SUPPLIED DATA Start Marker

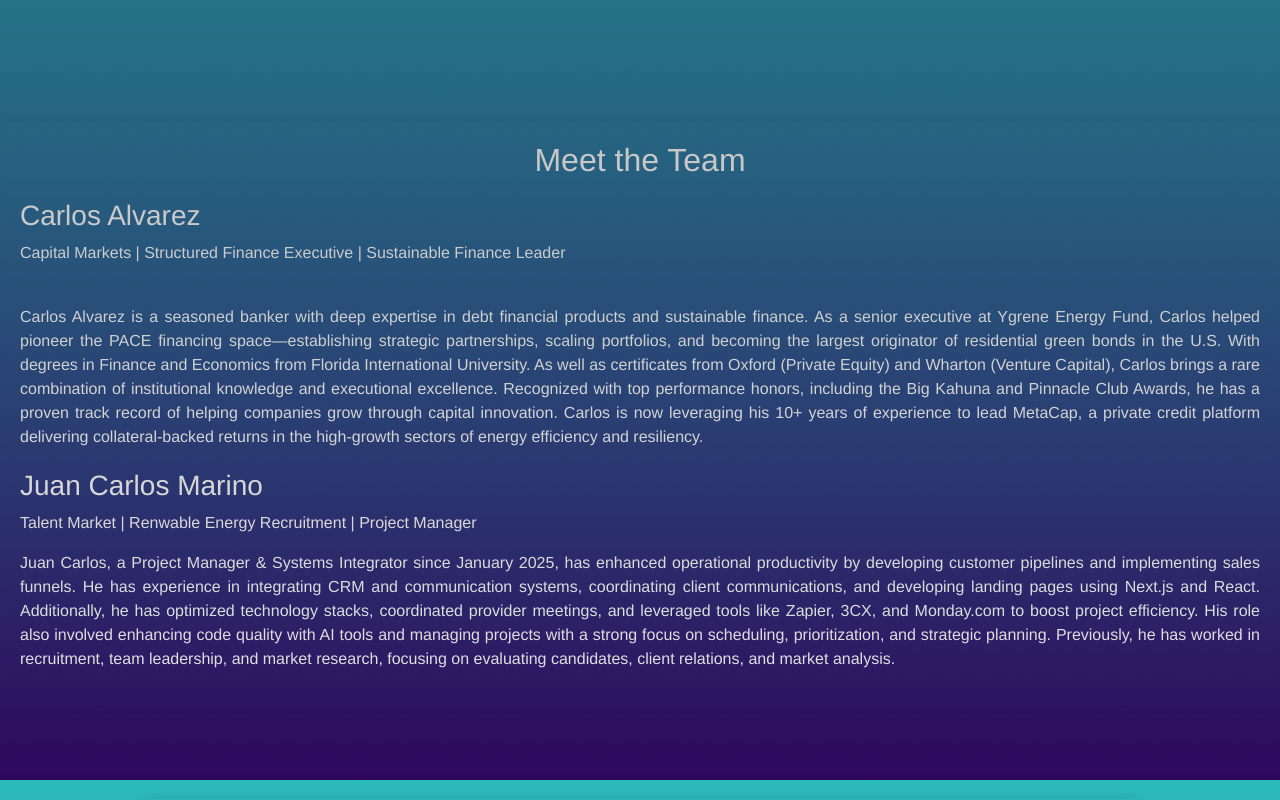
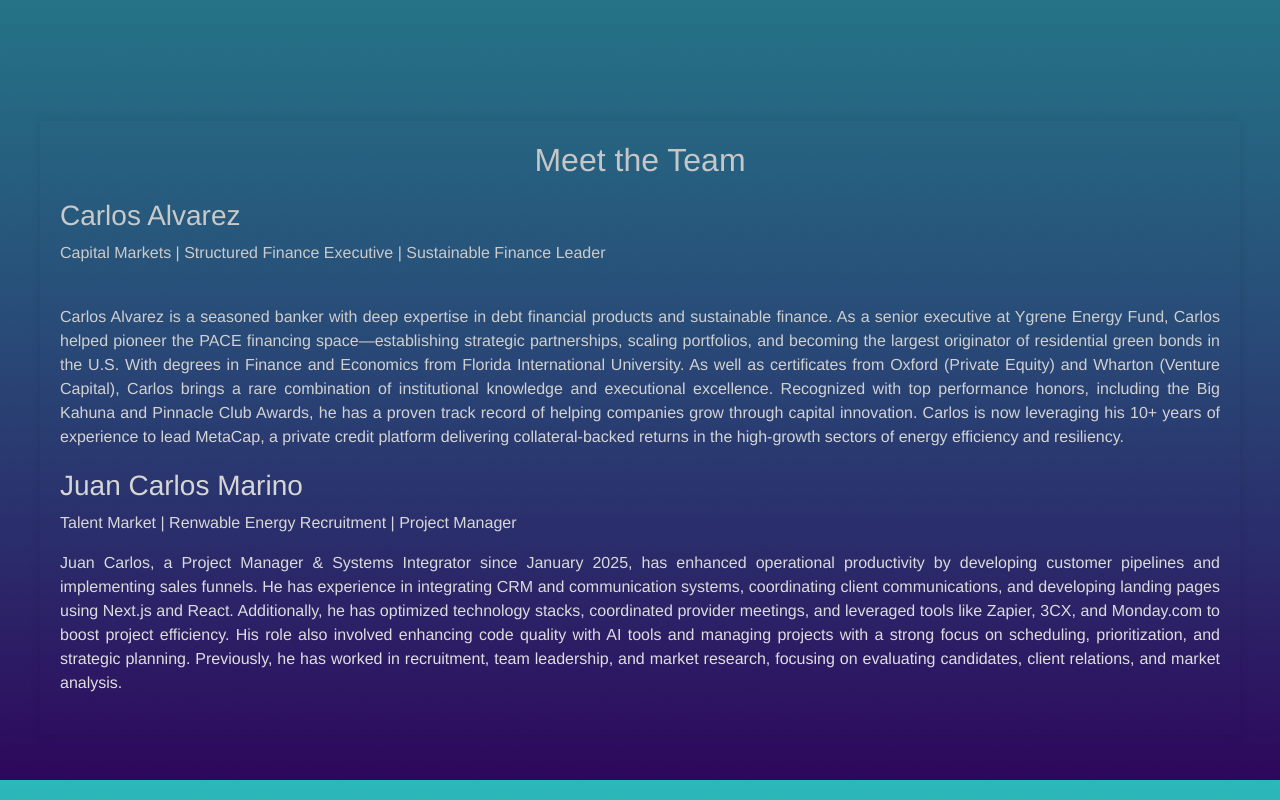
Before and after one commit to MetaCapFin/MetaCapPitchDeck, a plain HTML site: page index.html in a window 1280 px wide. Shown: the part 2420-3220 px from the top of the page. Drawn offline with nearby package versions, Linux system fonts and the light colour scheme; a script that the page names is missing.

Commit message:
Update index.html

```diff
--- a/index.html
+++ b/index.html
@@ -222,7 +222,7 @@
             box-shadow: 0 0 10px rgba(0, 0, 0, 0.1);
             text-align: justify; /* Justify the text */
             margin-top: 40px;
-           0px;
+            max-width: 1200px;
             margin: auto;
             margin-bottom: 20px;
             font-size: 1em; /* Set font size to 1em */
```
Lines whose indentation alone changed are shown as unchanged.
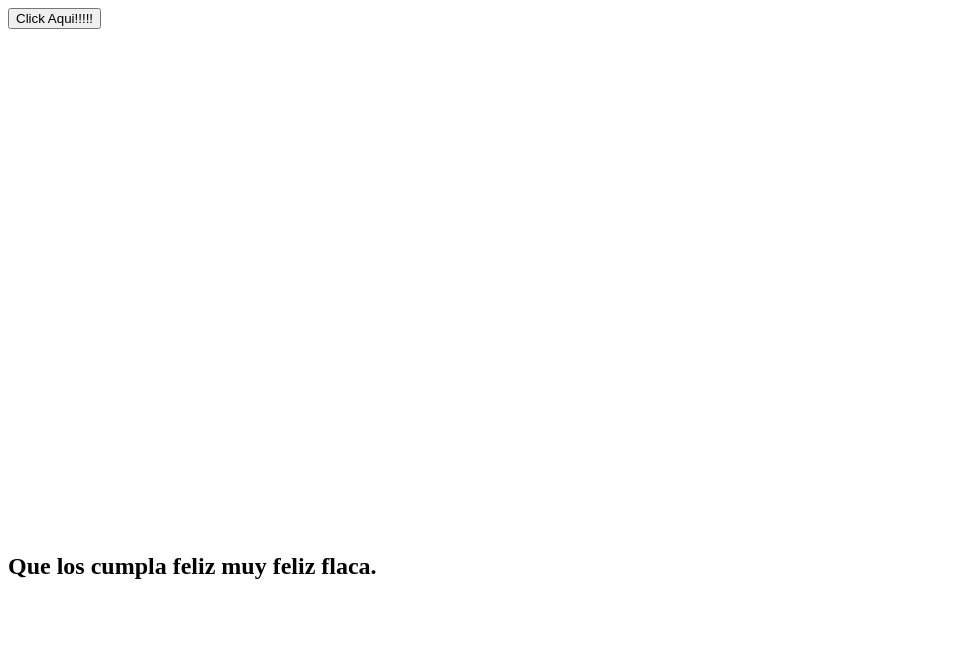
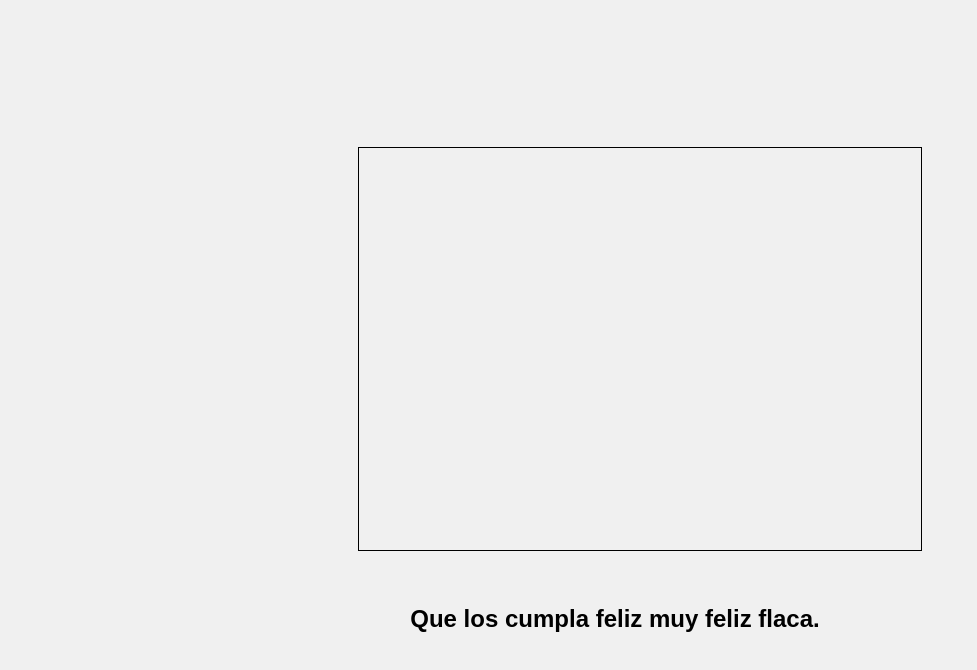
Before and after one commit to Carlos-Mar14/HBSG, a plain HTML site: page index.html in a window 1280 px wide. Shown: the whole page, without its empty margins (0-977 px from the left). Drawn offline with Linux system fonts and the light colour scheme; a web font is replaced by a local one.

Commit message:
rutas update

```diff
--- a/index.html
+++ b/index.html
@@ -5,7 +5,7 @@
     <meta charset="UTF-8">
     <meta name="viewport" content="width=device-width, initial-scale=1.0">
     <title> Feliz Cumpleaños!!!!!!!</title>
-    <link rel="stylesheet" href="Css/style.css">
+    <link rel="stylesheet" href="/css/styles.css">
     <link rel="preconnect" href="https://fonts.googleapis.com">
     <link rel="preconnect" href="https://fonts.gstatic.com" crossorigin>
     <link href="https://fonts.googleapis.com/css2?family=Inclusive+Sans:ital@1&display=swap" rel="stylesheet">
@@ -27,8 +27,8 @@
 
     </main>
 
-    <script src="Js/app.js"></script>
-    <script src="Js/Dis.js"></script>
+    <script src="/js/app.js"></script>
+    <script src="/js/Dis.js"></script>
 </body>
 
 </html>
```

SUPPLIED DATA End Marker

> ACTIVITY
Scan the listing for "stylesheet" and copy out each line that has it.

> RESPONSE FOR THIS EXERCISE
-    <link rel="stylesheet" href="Css/style.css">
+    <link rel="stylesheet" href="/css/styles.css">
     <link href="https://fonts.googleapis.com/css2?family=Inclusive+Sans:ital@1&display=swap" rel="stylesheet">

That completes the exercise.